In comparison to the 1995 Scale, the new Scale has a much more extensive structure, but also much clearer, and this is a consequence of its having been built on the combined foundation of the principle of the full reparation of damages and the principle of the structuring of the different components of the damage. In the context of the first principle mentioned, the aim was to ensure that no significant damage would fail to be assessed, in such a way that the victim would finally be in a situation as close as possible to that which the victim would have had, had the traffic accident generating the damage not occurred. This signifies that the new Scale adds many elements which were not included on the 1995 Scale and, consequently, that it is richer, has more shades of meaning and greater complexity, and is much more extensive than its predecessor. However, at the same time, the structuring principle contributes clarity:  an effort has been made to clearly separate the moral or extra-patrimonial damages from the material damages; that, in turn, the same clarity exists in the separation, in the context of the latter damages, between general losses and the loss of earnings; and that, finally, on identifying and delimiting the types of damages eligible for compensation within each of these categories and the relevant amounts, no damages are left without compensation and no types of damage or amounts of compensation are duplicated.
Despite the extension and complexity of the new Scale, the compensation structure is clear and simple. The Scale is divided into compensation for death, compensation for sequelae or permanent injuries and compensation of temporary injuries, and in each of these categories, a distinction, in turn, is made between three types of damages:
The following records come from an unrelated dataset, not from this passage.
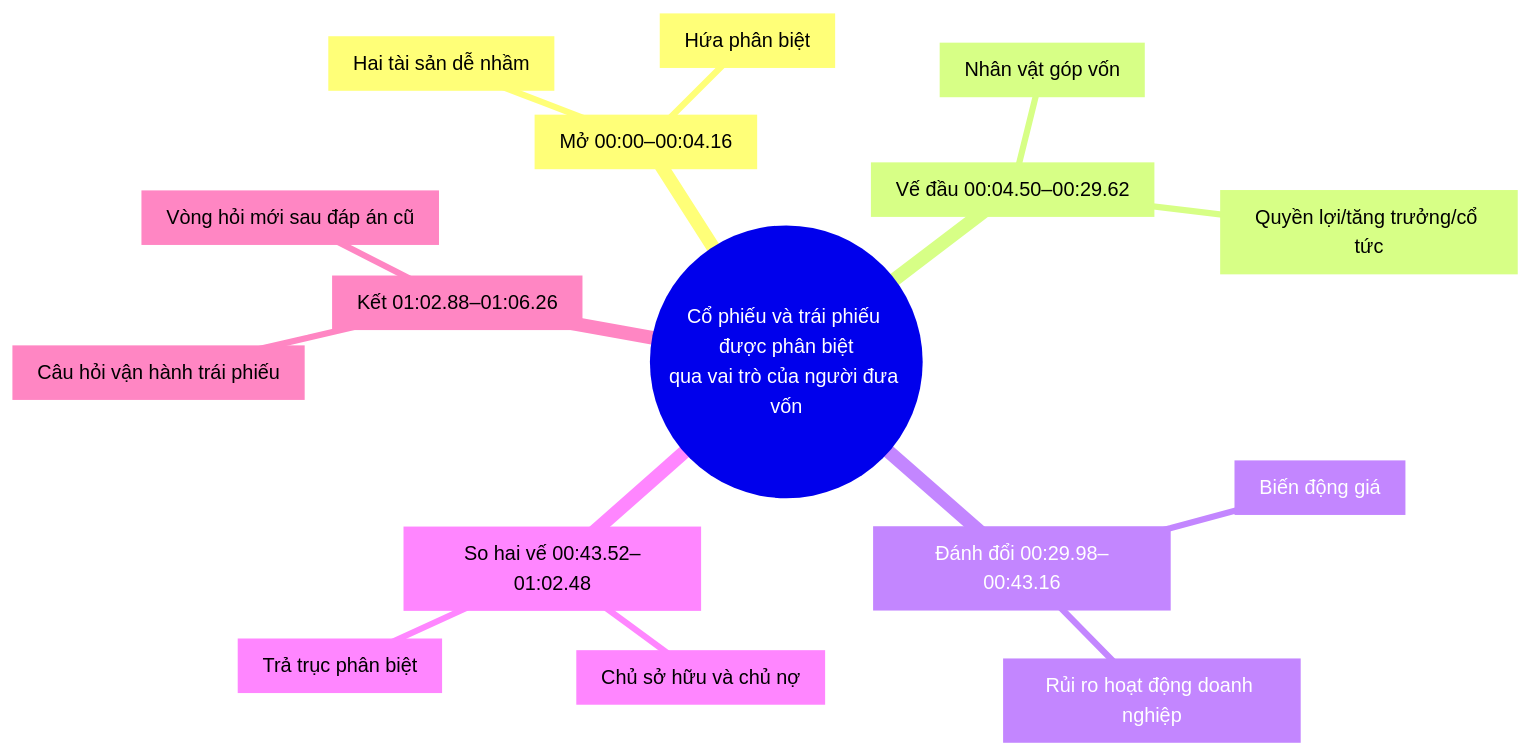
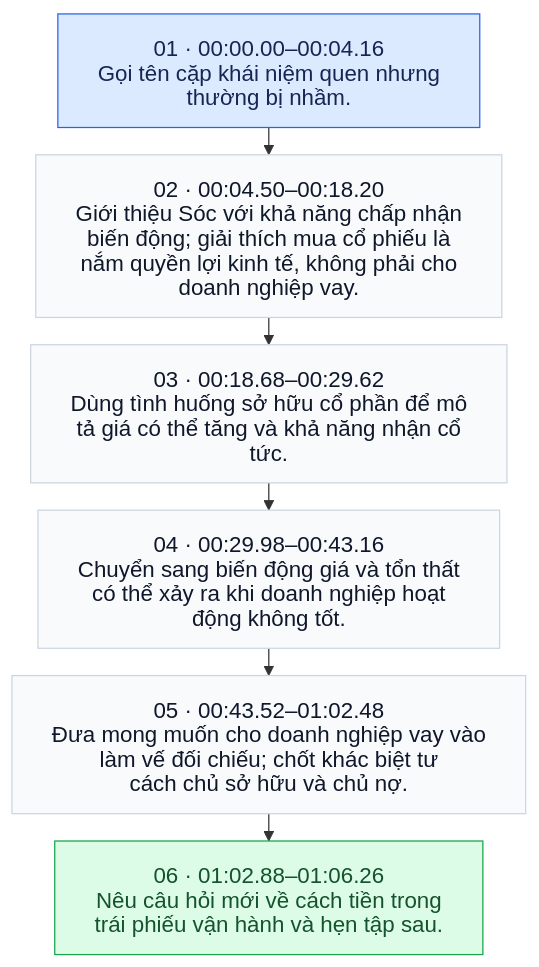
Before and after one commit to vilo0411/hook-script-kit: the diagram in skills/hook-script/references/corpus/cases/7683455896910908690.md, drawn with Mermaid. The commit also changed other lines of this file and 103 other files, not shown here.

Commit message:
Diversify Vietnamese clip sources and replace radial maps with story flows

````diff
--- a/skills/hook-script/references/corpus/cases/7683455896910908690.md
+++ b/skills/hook-script/references/corpus/cases/7683455896910908690.md
@@ -126,19 +17,21 @@
 ```mermaid
-mindmap
-  root((Cổ phiếu và trái phiếu được phân biệt<br/>qua vai trò của người đưa vốn))
-    b0["Mở 00:00–00:04.16"]
-      b0c0["Hai tài sản dễ nhầm"]
-      b0c1["Hứa phân biệt"]
-    b1["Vế đầu 00:04.50–00:29.62"]
-      b1c0["Nhân vật góp vốn"]
-      b1c1["Quyền lợi/tăng trưởng/cổ tức"]
-    b2["Đánh đổi 00:29.98–00:43.16"]
-      b2c0["Biến động giá"]
-      b2c1["Rủi ro hoạt động doanh nghiệp"]
-    b3["So hai vế 00:43.52–01:02.48"]
-      b3c0["Chủ sở hữu và chủ nợ"]
-      b3c1["Trả trục phân biệt"]
-    b4["Kết 01:02.88–01:06.26"]
-      b4c0["Câu hỏi vận hành trái phiếu"]
-      b4c1["Vòng hỏi mới sau đáp án cũ"]
+%%{init: {"htmlLabels": false, "themeVariables": {"fontSize": "18px"}, "flowchart": {"padding": 16, "rankSpacing": 22, "wrappingWidth": 360}}}%%
+flowchart TD
+  n0["01 · 00:00.00–00:04.16<br/>Gọi tên cặp khái niệm quen nhưng<br/>thường bị nhầm."]
+  n1["02 · 00:04.50–00:18.20<br/>Giới thiệu Sóc với khả năng chấp nhận<br/>biến động; giải thích mua cổ phiếu là<br/>nắm quyền lợi kinh tế, không phải cho<br/>doanh nghiệp vay."]
+  n0 --> n1
+  n2["03 · 00:18.68–00:29.62<br/>Dùng tình huống sở hữu cổ phần để mô<br/>tả giá có thể tăng và khả năng nhận cổ<br/>tức."]
+  n1 --> n2
+  n3["04 · 00:29.98–00:43.16<br/>Chuyển sang biến động giá và tổn thất<br/>có thể xảy ra khi doanh nghiệp hoạt<br/>động không tốt."]
+  n2 --> n3
+  n4["05 · 00:43.52–01:02.48<br/>Đưa mong muốn cho doanh nghiệp vay vào<br/>làm vế đối chiếu; chốt khác biệt tư<br/>cách chủ sở hữu và chủ nợ."]
+  n3 --> n4
+  n5["06 · 01:02.88–01:06.26<br/>Nêu câu hỏi mới về cách tiền trong<br/>trái phiếu vận hành và hẹn tập sau."]
+  n4 --> n5
+  classDef phase fill:#F8FAFC,stroke:#CBD5E1,color:#0F172A,font-size:18px;
+  classDef opening fill:#DBEAFE,stroke:#2563EB,color:#172554,font-size:18px;
+  classDef ending fill:#DCFCE7,stroke:#16A34A,color:#14532D,font-size:18px;
+  class n0,n1,n2,n3,n4,n5 phase;
+  class n0 opening;
+  class n5 ending;
 ```
````
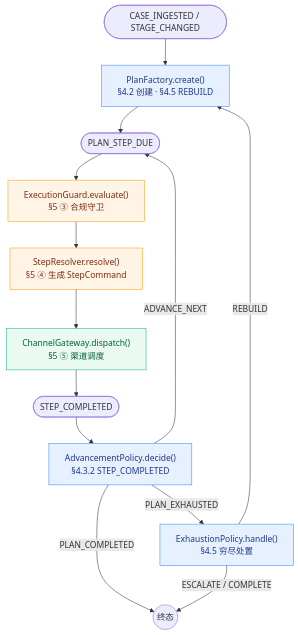
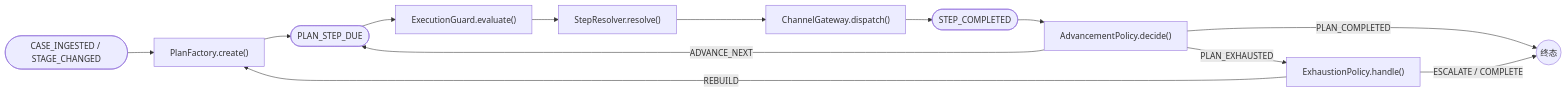
One commit to katherineliu2102/Intelligent-Collection-V1 changed the sixth of 6 diagrams in docs/MOCASA催收系统升级_Phase1_核心引擎规格.md. Above: the diagram before and after it, drawn with Mermaid. The commit also changed other lines of this file and 222 other files, not shown here.

````diff
--- a/docs/MOCASA催收系统升级_Phase1_核心引擎规格.md
+++ b/docs/MOCASA催收系统升级_Phase1_核心引擎规格.md
@@ -663,22 +833,15 @@
 ```mermaid
-flowchart TB
-    A(["CASE_INGESTED / STAGE_CHANGED"]) --> PF["PlanFactory.create()<br/>§4.2 创建 · §4.5 REBUILD"]
+flowchart LR
+    A(["CASE_INGESTED / STAGE_CHANGED"]) --> PF["PlanFactory.create()"]
     PF --> DUE(["PLAN_STEP_DUE"])
-    DUE --> EG["ExecutionGuard.evaluate()<br/>§5 ③ 合规守卫"]
-    EG --> SR["StepResolver.resolve()<br/>§5 ④ 生成 StepCommand"]
-    SR --> CG["ChannelGateway.dispatch()<br/>§5 ⑤ 渠道调度"]
+    DUE --> EG["ExecutionGuard.evaluate()"]
+    EG --> SR["StepResolver.resolve()"]
+    SR --> CG["ChannelGateway.dispatch()"]
     CG --> DONE(["STEP_COMPLETED"])
-    DONE --> AP["AdvancementPolicy.decide()<br/>§4.3.2 STEP_COMPLETED"]
+    DONE --> AP["AdvancementPolicy.decide()"]
     AP -->|ADVANCE_NEXT| DUE
-    AP -->|PLAN_EXHAUSTED| EP["ExhaustionPolicy.handle()<br/>§4.5 穷尽处置"]
+    AP -->|PLAN_EXHAUSTED| EP["ExhaustionPolicy.handle()"]
     EP -->|REBUILD| PF
     AP -->|PLAN_COMPLETED| END((终态))
     EP -->|ESCALATE / COMPLETE| END
-
-    classDef plan fill:#e6f0ff,stroke:#3b82f6,color:#1e3a8a;
-    classDef step fill:#fff4e6,stroke:#f59e0b,color:#7c2d12;
-    classDef pipe fill:#eafaf1,stroke:#10b981,color:#065f46;
-    class PF,AP,EP plan;
-    class EG,SR step;
-    class CG pipe;
 ```
````
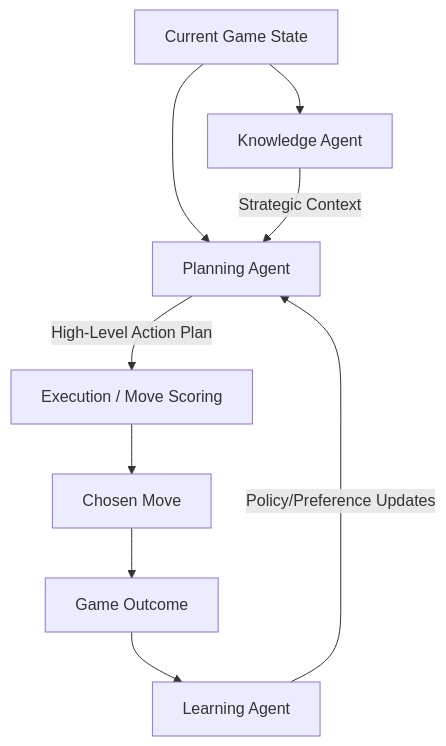
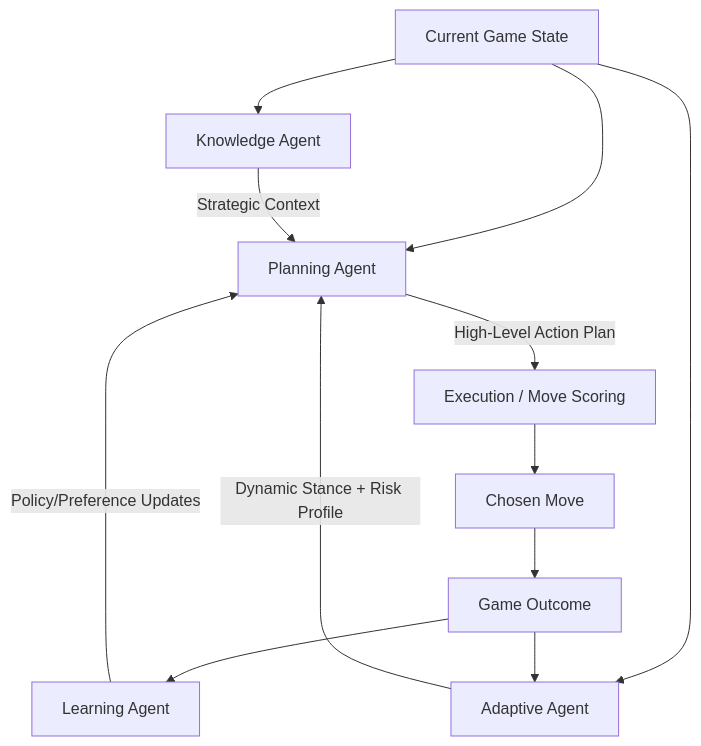
One commit to The-Outsider-97/SLAI changed the diagram in games/chronos/README.md. Above: the diagram before and after it, drawn with Mermaid. The commit also changed other lines of this file, not shown here.

````diff
--- a/games/chronos/README.md
+++ b/games/chronos/README.md
@@ -93,12 +95,15 @@
 ```mermaid
 flowchart TD
     A[Current Game State] --> B[Knowledge Agent]
-    A --> C[Planning Agent]
-    B -->|Strategic Context| C
-    C -->|High-Level Action Plan| D[Execution / Move Scoring]
-    D --> E[Chosen Move]
+    A --> C[Adaptive Agent]
+    A --> D[Planning Agent]
+    B -->|Strategic Context| D
+    C -->|Dynamic Stance + Risk Profile| D
+    D -->|High-Level Action Plan| E[Execution / Move Scoring]
+    E --> F[Chosen Move]
 
-    E --> F[Game Outcome]
-    F --> G[Learning Agent]
-    G -->|Policy/Preference Updates| C
+    F --> G[Game Outcome]
+    G --> H[Learning Agent]
+    G --> C
+    H -->|Policy/Preference Updates| D
 ```
````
  • The basic personal damages: moral damage common to all victims or injured parties of a certain category.
  • The specific personal damages: damages eligible for compensation and the relevant amounts of compensation to be paid for individualised moral damages for each victim or injured party in view of their specific circumstances of a personal, family, economic or social nature.
  • The material damages, in which, in turn, a distinction is made between the types and amounts for general losses (expenses incurred as a consequence of the accident) and loss of earnings (loss or reduction of income or of the capacity to obtain earnings).


The structure of the text in articles is taken likewise to the tables, which set out the amounts to be paid as compensation. There are series 1 tables for death; series 2 reserved for sequelae or permanent injuries and series 3 for temporary injuries. Each of these three series of tables is made up, in turn, by A tables, for basic personal damages; B tables, for specific personal damages plus the exceptional damages and C tables, which refer to the material damages (in the two categories, as mentioned earlier, of general  losses and loss of earnings).

8. Significant new developments in the 2015 Scale with respect to 1995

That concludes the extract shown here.